Chelsea: Alvaro Morata must do damage control to rebuild his reputation
Alvaro Morata has been taking a lot of heat from the Chelsea faithful as of late. His first year in the Premier League has grown progressively tougher, with the league’s physicality the number one culprit.
Many players struggle to acclimate to the Premier League. Alvaro Morata’s issue is simply staying on his feet when the contact comes. If you are fouled and have to go down, sure, do so. But every bit of contact does not mean you fall to the ground. Morata is dangerously close to building himself a reputation as a whiner or diver in the referees’ and fans’ eyes.
Morata started the season on fire with six goals in as many Premier League matches. He has scored only four since. In the last five matches he has more yellow cards than goals and assists. His confidence seems low, and teams may be playing him a little more physically.Even so, Morata has been on the ground more and more often, even under visibly light contact. He likely feels he is not getting the calls he deserves. But even if they were fouls and he is not, in fact, getting the calls, he cannot keep doing the same thing and expect different results.
Morata averages a yellow in fewer minutes than the infamous diver / simulator king, Luis Suarez. Suarez is known for biting, falling to the ground untouched, flailing on the ground, all with little to no contact. The numbers between the two are very similar, with the exception being Morata has played fewer minutes. Suarez has been fouled thirty-five times in Champions League or La Liga, while Morata has been fouled 36 times while playing roughly 1300 fewer minutes.With almost the same amount of calls for and against each of them, this is not to say Morata is a whiner of Suarez’s caliber. But sometimes the stats do the insinuating for you.
Another comparison is the Premier League’s darling Harry Kane. He is being fouled every 72.4 minutes, while Morata is fouled every 44.46 minutes. Morata has little to complain about, as the referees stop play in his favor more than they do for his peersIt may take time for him to break the bad habit of going to ground once the contact arrives. The season is twenty-eight weeks through. Antonio Conte has almost certainly had a conversation with Morata about this in training. Does that mean Morata has ignored Conte? Or is it so engrained in him that it is natural to just go down?
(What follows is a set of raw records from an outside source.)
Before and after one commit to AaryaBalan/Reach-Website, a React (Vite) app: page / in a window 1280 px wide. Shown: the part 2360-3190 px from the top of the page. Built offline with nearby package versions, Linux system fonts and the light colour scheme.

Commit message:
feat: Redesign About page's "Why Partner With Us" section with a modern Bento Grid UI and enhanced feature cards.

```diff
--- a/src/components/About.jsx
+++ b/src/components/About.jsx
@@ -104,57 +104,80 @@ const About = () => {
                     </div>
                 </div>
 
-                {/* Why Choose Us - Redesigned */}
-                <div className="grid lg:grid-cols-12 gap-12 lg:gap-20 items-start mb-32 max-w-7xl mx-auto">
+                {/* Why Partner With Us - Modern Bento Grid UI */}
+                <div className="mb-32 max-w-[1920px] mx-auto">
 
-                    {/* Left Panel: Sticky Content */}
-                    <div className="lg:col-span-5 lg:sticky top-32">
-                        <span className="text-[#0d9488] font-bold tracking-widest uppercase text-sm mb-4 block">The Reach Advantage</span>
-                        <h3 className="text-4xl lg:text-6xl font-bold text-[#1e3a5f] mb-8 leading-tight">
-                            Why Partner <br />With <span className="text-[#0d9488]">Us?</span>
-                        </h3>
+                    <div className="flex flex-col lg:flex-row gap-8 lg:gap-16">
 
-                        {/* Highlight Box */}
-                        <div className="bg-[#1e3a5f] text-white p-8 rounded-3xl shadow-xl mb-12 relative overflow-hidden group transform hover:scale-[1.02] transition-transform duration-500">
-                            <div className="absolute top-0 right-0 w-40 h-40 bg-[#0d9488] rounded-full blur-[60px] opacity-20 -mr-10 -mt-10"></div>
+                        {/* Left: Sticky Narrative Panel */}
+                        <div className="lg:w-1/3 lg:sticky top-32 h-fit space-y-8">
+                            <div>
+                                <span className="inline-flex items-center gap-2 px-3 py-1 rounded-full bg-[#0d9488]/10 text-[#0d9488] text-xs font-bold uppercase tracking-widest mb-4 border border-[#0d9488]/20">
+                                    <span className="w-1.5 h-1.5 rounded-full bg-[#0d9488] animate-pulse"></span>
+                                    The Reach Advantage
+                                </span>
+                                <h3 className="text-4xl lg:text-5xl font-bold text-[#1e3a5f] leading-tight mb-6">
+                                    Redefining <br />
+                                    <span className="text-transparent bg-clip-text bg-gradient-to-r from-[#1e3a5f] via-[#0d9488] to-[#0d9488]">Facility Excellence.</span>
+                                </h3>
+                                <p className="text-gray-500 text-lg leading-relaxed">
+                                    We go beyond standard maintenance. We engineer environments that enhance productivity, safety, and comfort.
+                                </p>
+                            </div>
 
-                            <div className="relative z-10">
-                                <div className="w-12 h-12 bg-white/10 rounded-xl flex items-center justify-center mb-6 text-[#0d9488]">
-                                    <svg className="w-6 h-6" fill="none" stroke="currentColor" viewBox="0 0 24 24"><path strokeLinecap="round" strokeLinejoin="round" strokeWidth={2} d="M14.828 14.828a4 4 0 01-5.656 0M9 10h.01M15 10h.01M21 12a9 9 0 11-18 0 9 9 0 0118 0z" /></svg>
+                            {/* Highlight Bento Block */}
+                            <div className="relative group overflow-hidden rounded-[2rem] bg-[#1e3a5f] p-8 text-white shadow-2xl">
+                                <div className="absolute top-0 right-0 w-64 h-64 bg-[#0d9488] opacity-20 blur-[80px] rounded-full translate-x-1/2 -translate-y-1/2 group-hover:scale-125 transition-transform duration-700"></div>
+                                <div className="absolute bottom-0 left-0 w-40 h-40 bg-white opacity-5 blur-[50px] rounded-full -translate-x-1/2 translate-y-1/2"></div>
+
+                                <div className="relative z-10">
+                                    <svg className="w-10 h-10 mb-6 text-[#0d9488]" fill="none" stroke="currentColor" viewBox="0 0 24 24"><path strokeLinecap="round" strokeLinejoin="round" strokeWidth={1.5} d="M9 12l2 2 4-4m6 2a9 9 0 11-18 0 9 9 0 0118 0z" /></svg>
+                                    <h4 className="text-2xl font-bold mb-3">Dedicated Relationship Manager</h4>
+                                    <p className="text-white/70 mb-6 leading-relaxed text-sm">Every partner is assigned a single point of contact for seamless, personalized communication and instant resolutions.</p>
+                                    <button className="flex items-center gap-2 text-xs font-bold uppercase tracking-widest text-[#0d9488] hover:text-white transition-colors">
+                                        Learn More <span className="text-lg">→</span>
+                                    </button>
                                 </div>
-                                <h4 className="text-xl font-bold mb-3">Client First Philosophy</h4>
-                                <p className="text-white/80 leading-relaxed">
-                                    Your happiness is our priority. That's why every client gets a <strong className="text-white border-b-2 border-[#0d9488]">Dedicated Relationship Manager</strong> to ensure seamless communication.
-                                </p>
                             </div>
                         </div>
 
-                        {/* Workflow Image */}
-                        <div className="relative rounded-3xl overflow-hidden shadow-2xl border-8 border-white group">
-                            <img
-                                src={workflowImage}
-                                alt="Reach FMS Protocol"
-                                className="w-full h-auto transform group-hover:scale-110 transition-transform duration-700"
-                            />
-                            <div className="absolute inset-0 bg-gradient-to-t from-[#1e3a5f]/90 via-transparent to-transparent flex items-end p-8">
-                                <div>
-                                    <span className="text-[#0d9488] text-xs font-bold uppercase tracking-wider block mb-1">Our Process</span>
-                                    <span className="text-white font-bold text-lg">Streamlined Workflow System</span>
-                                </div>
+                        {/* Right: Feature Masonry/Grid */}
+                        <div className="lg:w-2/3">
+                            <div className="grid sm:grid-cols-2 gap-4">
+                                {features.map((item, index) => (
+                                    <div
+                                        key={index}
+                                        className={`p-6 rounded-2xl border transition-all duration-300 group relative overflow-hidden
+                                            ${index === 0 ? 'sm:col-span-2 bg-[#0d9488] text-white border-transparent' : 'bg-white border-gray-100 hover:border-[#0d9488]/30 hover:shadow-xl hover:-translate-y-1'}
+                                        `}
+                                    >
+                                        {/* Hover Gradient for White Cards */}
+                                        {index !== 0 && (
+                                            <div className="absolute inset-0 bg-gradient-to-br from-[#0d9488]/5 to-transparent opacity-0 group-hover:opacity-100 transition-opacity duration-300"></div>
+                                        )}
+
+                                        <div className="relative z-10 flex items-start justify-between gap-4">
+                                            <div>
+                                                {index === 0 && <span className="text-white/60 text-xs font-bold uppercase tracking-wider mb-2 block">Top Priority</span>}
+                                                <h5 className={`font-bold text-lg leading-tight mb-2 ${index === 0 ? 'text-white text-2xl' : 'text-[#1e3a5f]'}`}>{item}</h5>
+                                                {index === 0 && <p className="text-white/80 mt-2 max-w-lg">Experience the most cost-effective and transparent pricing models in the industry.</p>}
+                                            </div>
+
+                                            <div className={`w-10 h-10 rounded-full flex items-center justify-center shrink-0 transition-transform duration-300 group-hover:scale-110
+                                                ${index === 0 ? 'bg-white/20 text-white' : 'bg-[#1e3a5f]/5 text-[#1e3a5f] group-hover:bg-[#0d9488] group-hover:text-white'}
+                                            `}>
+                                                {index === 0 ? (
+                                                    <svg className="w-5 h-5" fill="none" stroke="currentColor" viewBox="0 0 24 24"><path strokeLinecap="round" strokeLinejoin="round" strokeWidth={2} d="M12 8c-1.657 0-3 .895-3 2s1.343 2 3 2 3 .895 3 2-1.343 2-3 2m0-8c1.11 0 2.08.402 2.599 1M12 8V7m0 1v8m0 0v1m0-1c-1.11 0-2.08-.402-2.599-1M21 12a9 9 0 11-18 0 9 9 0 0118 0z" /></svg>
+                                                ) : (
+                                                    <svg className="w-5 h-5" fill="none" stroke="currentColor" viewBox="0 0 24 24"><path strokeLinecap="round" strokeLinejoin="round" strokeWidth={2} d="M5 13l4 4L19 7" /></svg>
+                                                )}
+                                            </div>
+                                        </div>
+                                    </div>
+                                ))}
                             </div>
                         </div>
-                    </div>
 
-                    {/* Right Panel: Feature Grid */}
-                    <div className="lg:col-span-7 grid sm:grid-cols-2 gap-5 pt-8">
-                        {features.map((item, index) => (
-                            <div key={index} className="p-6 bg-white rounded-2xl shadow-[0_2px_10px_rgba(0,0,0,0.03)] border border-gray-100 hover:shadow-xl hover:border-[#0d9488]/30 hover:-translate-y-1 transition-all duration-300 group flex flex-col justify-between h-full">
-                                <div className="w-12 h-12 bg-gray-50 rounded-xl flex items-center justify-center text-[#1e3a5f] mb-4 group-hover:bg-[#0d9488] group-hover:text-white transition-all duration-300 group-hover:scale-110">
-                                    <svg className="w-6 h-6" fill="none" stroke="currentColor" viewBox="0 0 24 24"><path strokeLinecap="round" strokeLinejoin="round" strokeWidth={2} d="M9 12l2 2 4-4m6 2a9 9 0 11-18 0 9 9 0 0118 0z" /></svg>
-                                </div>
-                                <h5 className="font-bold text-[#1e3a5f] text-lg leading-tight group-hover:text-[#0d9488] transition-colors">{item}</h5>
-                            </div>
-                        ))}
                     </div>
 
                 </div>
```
Is his confidence so low that instead of turning and dribbling past a defender, he finds it easier to go down and try to steal a free kick?
Chelsea needs Alvaro Morata to stand up and take it to the Premier League defenders. The last ten matches in the season are vital for the Blues to qualify for next year’s Champions League festivities. To miss out on a top-four spot for a second time in three years would see the end of Antonio Conte’s reign as Blues manager.
Alvaro Morata’s struggles are definitely fixable. The question is how long will it take him. Fans should not give up on Morata. He is a world class player who should return to the form expected when he signed with Chelsea in the summer.Some fans have been clamoring for the likes of a Diego Costa up front. Morata may need some Costa-like attitude, fieriness, and toughness. But in no way does Chelsea need Diego “I’m going to wreak havoc against humanity” Costa. As frustrating as Morata’s struggles are, they are nowhere nearly as bad as the drama that came along with Costa.